Overall findings of a survey of Nuclear Regulatory Commission personnel indicate that while the NRC maintains a few strengths compared to external benchmarks, results have declined since 2015 in a number of areas, according to a recent report from the NRC’s Office of the Inspector General (OIG).
The survey was conducted in February 2020 by Willis Towers Watson, a global risk-management, insurance brokerage, and advisory firm that has partnered with the OIG for more than 20 years to assess the NRC’s safety culture and climate, as well as other aspects of employee experience.
D. L. Jassby, S. S. Kalsi
Fusion Science and Technology | Volume 4 | Number 2 | September 1983 | Pages 1052-1057
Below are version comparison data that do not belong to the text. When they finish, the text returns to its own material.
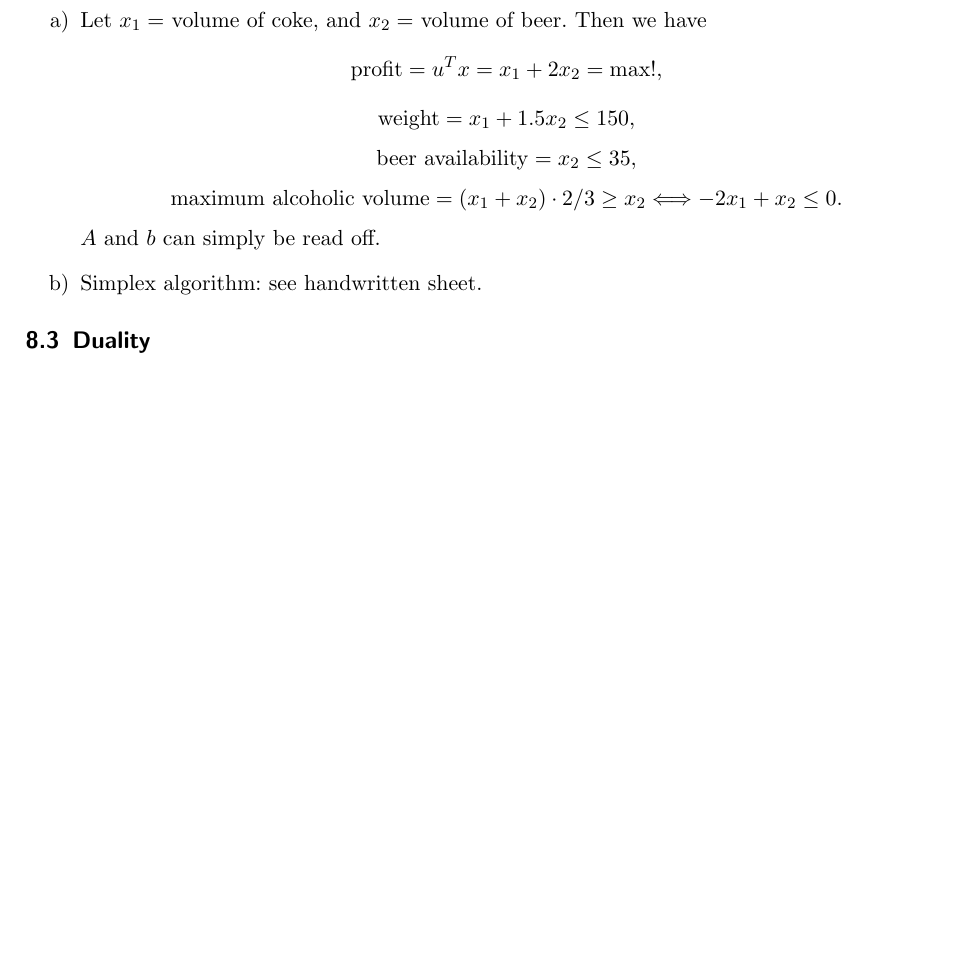
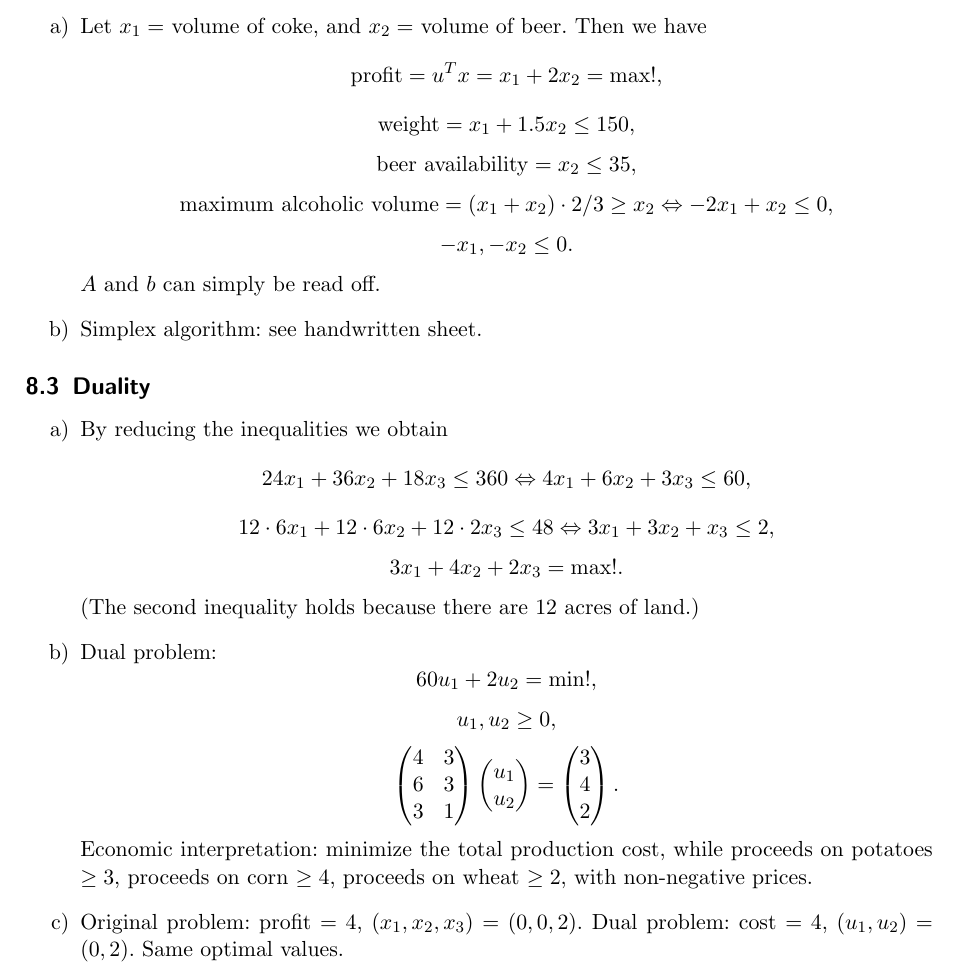
Before and after one commit to gittenberg/Discrete_Mathematics, a LaTeX problem sheet (Discrete_Mathematics/exercise_08b.tex): part of page 2 of 2, cut so that both start at the same text, the shorter picture padded with empty space. Compiled offline with pdfLaTeX; the source files are stored in an older character set and shown here as Unicode; an older LaTeX class or package is replaced by its successor.

Commit message:
Aufg. 8.3

```diff
--- a/Discrete_Mathematics/exercise_08b.tex
+++ b/Discrete_Mathematics/exercise_08b.tex
@@ -213,7 +213,10 @@ $I = \{2,4\}$: $x = (0,0)$.
 \]
 \[
 \mathrm{maximum\ alcoholic\ volume} = (x_1+x_2)\cdot 2/3 \geq x_2
-\Longleftrightarrow  -2 x_1 + x_2 \leq 0.
+\Leftrightarrow  -2 x_1 + x_2 \leq 0,
+\]
+\[
+-x_1, -x_2 \leq 0.
 \]
 $A$ and $b$ can simply be read off.
 \item Simplex algorithm: see handwritten sheet.
@@ -221,6 +224,47 @@ $A$ and $b$ can simply be read off.
 
 \subsection{Duality}
 
-x
+\begin{enumerate}
+  \item By reducing the inequalities we obtain
+\[
+24 x_1 + 36 x_2 + 18 x_3 \leq 360 \Leftrightarrow 4 x_1 + 6 x_2 + 3 x_3 \leq 60,
+\]
+\[
+12\cdot 6 x_1 + 12\cdot 6 x_2 + 12\cdot 2 x_3 \leq 48\Leftrightarrow 3
+x_1 + 3 x_2 + x_3 \leq 2,
+\]
+\[
+3 x_1 + 4 x_2 + 2 x_3 = \mathrm{max!}.
+\]
+(The second inequality holds because there are 12 acres of land.)
+\item Dual problem:
+\[
+60 u_1 + 2 u_2 = \mathrm{min!},
+\]
+\[
+u_1, u_2 \geq 0,
+\]
+\[
+\begin{pmatrix}
+4 & 3\\
+6 & 3\\
+3 & 1
+\end{pmatrix}
+\begin{pmatrix}
+u_1\\
+u_2
+\end{pmatrix} =
+\begin{pmatrix}
+3 \\ 4 \\ 2
+\end{pmatrix}.
+\]
+Economic interpretation: minimize the total production cost, while proceeds on
+potatoes $\geq 3$, proceeds on
+corn $\geq 4$, proceeds on
+wheat $\geq 2$, with non-negative prices.
+\item Original problem: profit $= 4$, $(x_1, x_2, x_3) = (0, 0, 2)$.
+Dual problem: cost $= 4$, $(u_1, u_2) = (0, 2)$.
+Same optimal values.
+\end{enumerate}
 
 \end{document}
```
Also changed, not shown: Discrete_Mathematics/exercise_08b.pdf.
Next-Generation Devices | dx.doi.org/10.13182/FST83-A22997
Articles are hosted by Taylor and Francis Online.
The principal purpose of the FED-R tokamak facility is to provide a substantial quasi-steady flux of fusion neutrons irradiating a large test area in order to carry out thermal, neutronic and radiation effects testing of experimental blanket assemblies. The emphasis on reliable nuclear testing capability demands that the plasma physics characteristics and technological features of the fusion machine be chosen as close to mid-1980s' state of the art as possible, with the important exception that FED-R requires high-duty-factor operation. The outboard nuclear test region is at least 80 em deep with approximately 60 m2 of exposure area. The neutron wall loading is 0.4 MW/m2 in Stage I operation (Qp =1.5) and 1.3 MW/m2 in Stage II (Qp =2.5). Thg toroidal field coils are fabricated of water-cooled copper plates with demountable joints and operate steady state with a power dissipation of 180 MW in Stage I and 280 MW in Stage II.